### About this task
Copy out each line of the material below that holds the string "height".

### Input records
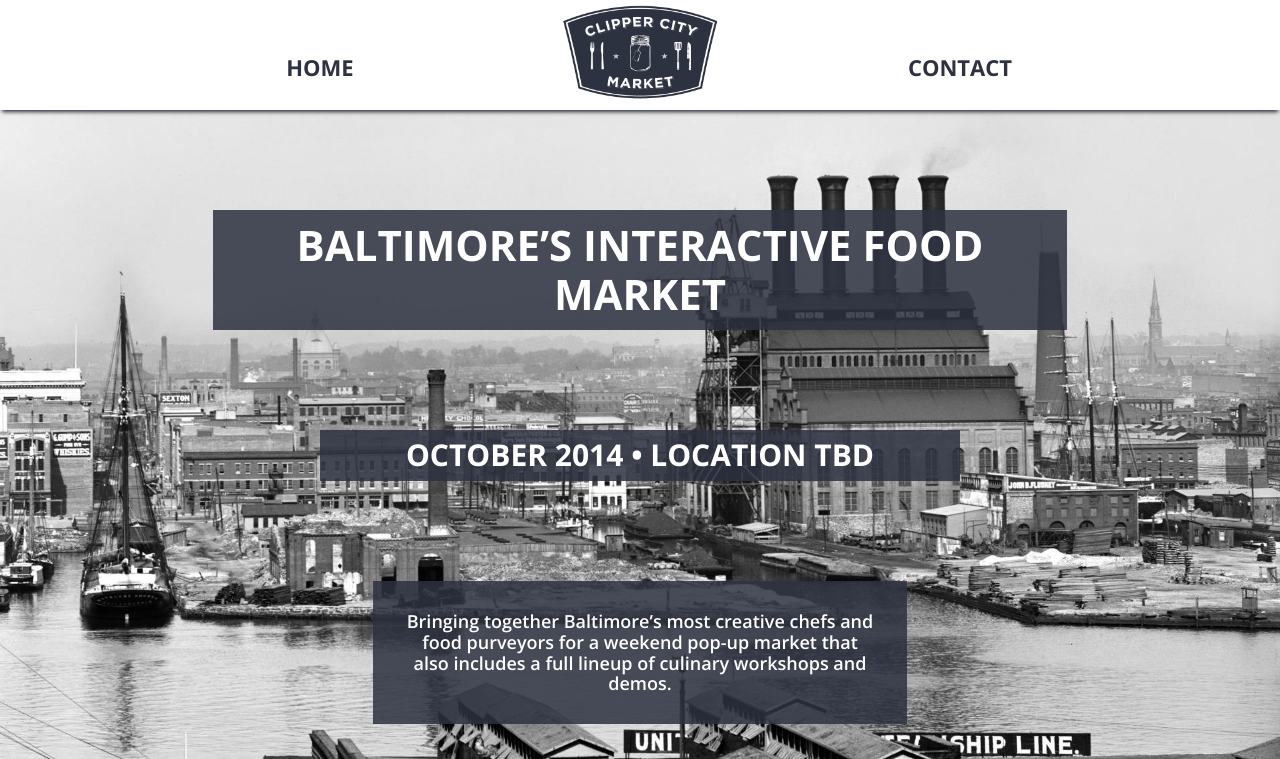
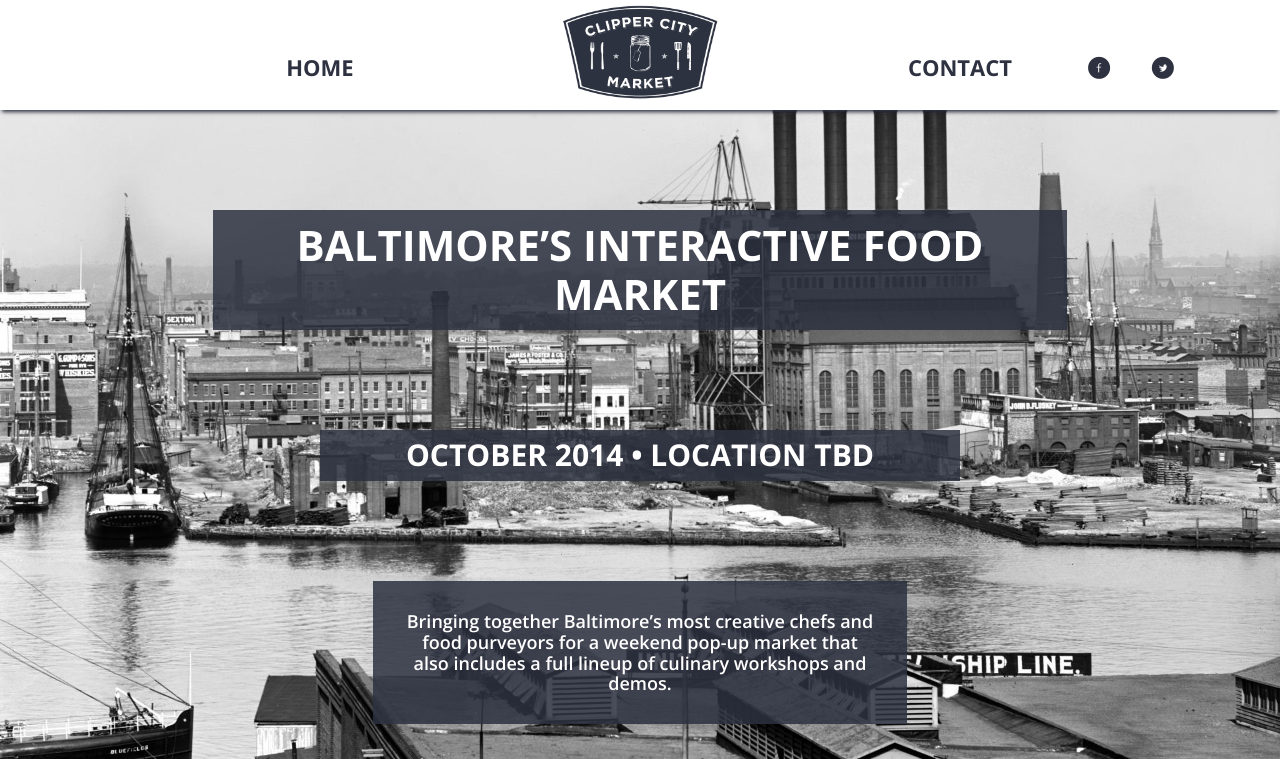
Before and after one commit to americanmoss/clippercitymarket, a PHP site: page / in a window 1280 px wide. Shown: the top 759 px of the page. Run offline with PHP 8.4, Linux system fonts and the light colour scheme; some libraries are stand-ins or nearby versions.

Commit message:
Social icons and other changes

```diff
--- a/home.html
+++ b/home.html
@@ -55,6 +55,10 @@
 			</ul>
 			<ul class="two columns">
 				<li><a href="#">Contact</a></li>
+		  	</ul>
+		  	<ul class="two columns social">
+		  		<li class="social"><a href="https://www.facebook.com/ClipperCityMarket" target="_blank"><i class="icon-facebook-circled"></i></a></li>
+		  		<li class="social"><a href="https://twitter.com/ClipperCityMrkt" target="_blank"><i class="icon-twitter-circled"></i></a></li>
 		  	</ul>
 		</div>
 	</div>
--- a/sass/_custom.scss
+++ b/sass/_custom.scss
@@ -51,6 +51,10 @@ $op: rgba(255, 255, 255, 0);
 		height:100px;
 	}
 
+	.navbar ul li.social {
+		width:auto;
+	}
+
 	.navbar ul li a {
 		text-shadow: none;
 		color: $blue;
@@ -80,6 +84,10 @@ $op: rgba(255, 255, 255, 0);
 		-ms-transition: height .25s;
 		-o-transition: height .25s;
 		transition: height .25s
+	}
+
+	.navbar ul li.social a:before {
+
 	}
 
 	.navbar ul li.logo {
@@ -153,7 +161,6 @@ $op: rgba(255, 255, 255, 0);
 .splash {
 	background-image: url('../img/baltimore.jpg');
 	background-repeat:no-repeat;
-	background-size:25%;
 	background-position: center center;
 	height:650px;
 	background-size:cover;
```
Also changed, not shown: css/gumby.css, img/baltimore.jpg, img/baltimore_new.jpg (added).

### Exercise result
 		height:100px;
 		-ms-transition: height .25s;
 		-o-transition: height .25s;
 		transition: height .25s
 	height:650px;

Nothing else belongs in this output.